White Bird, 2010, collage journal, 15x10 in.
Corinne Lightweaver is an artist, writer, editor, and author. Her artistic journey began in painting, with wildlife as her favorite subject, and also included forays into other media, like ceramics. Later, she began experimenting with collage and assemblage techniques. In addition to creating artwork, she has curated several art and photography exhibits, written about the process of art making, and edited books and articles on the arts, artists, and art conservation.
Her book In the Breast of Health: Healing from Cancer through Art is an extraordinary pictorial tour of her journey through breast cancer, in which she exhumed unconscious fears and remapped the changing contours of her body. After her diagnosis, she began using discarded fabric scraps and objects, as well as new methods—cutting, pasting, and piecing—that comprised the best storytelling method for piecing a body and a life together again. In this full-color catalog, her written descriptions of her pieces are as moving as the works themselves. Psycho-oncologist and art therapist Esther Dreifuss-Kattan's forward explains the analytic view of art therapy and puts Lightweaver's work in context.
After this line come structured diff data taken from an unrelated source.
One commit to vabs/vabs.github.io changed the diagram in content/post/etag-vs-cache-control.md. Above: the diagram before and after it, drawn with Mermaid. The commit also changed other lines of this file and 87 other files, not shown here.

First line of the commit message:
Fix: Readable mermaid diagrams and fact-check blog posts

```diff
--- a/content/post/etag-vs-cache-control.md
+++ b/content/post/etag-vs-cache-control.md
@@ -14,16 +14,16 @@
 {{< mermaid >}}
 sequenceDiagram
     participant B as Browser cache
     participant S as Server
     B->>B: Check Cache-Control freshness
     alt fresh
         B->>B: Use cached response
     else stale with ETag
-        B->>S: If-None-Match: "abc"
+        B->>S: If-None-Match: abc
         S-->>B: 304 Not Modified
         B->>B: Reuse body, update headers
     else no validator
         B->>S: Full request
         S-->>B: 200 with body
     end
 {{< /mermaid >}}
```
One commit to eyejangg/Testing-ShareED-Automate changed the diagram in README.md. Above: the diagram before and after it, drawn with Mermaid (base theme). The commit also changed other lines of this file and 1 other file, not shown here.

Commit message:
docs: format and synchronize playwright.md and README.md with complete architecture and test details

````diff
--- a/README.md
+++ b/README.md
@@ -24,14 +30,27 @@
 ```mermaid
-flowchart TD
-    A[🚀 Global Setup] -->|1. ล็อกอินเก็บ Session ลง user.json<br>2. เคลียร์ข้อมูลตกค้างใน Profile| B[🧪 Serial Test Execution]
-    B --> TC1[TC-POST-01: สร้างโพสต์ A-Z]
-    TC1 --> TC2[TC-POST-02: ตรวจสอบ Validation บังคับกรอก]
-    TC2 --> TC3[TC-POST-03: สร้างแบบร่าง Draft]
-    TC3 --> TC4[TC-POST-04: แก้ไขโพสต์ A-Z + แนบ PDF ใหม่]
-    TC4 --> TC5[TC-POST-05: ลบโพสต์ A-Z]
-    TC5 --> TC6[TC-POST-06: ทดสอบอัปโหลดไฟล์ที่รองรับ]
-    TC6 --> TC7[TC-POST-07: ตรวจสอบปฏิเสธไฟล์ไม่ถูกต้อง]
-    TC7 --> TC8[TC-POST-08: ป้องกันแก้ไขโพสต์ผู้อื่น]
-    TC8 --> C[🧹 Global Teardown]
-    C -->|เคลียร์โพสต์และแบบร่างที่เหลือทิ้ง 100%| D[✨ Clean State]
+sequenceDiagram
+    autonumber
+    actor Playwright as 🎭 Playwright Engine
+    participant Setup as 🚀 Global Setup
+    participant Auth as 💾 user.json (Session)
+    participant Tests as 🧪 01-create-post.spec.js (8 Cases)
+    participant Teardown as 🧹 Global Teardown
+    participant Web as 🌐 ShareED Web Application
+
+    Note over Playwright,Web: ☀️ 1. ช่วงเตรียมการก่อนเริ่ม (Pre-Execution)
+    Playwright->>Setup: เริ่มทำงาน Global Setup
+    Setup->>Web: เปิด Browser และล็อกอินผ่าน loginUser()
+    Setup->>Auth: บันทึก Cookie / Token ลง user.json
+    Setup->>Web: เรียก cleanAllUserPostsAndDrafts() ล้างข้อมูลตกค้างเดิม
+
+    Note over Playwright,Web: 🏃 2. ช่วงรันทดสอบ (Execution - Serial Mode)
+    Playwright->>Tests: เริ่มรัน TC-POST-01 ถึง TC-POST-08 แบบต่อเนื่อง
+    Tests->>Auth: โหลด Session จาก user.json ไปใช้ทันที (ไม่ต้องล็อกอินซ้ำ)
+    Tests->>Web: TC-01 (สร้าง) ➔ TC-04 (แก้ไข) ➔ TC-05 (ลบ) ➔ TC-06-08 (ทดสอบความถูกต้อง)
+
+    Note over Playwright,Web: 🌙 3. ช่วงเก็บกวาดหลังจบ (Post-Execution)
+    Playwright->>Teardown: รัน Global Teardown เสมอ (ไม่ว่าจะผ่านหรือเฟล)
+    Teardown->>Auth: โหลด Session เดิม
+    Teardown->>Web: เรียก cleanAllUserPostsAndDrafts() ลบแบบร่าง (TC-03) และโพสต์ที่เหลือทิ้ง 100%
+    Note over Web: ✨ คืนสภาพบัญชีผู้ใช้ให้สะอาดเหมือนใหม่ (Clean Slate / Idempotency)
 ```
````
Lightweaver's art is featured in the book From the Canvas to the Couch: Art and Cancer, in which editor Esther Dreifuss-Kattan writes, "Five Los Angeles artists demonstrate how visual art is a powerful tool to address and work through, in a most creative and imaginative way, the multiple losses brought about by cancer. These interesting artistic testimonials—be they in the form of sculptural installations, digital photography, collages, embroidery or comic strip illustrations—can become powerful instruments to fortify psychic life in an attempt to address the intense affects, such as fear, horror and hope, related to cancer and its treatment."
The artist has a strong body of work illustrating her lived experiences with obsessive-compulsive disorder, anxiety, and depression. While the work stands on its own, she also shares it in order to reduce stigma about mental illness and to provoke dialog between people with mental illness, their loved ones, and the general public.
Since 1996, Lightweaver's artwork has been exhibited at Cal State University Long Beach, Antioch University Los Angeles, Golden West College Fine Arts Gallery, New Center for Psychoanalysis, Premiere Oncology Foundation, Huntington Beach Art Center, and other venues. Her artwork is held in private collections in Chicago, Tucson, and a number of California locales, including Hollywood, Santa Monica, Venice, Brentwood, Los Angeles, Encino, Costa Mesa, Fountain Valley, and San Diego.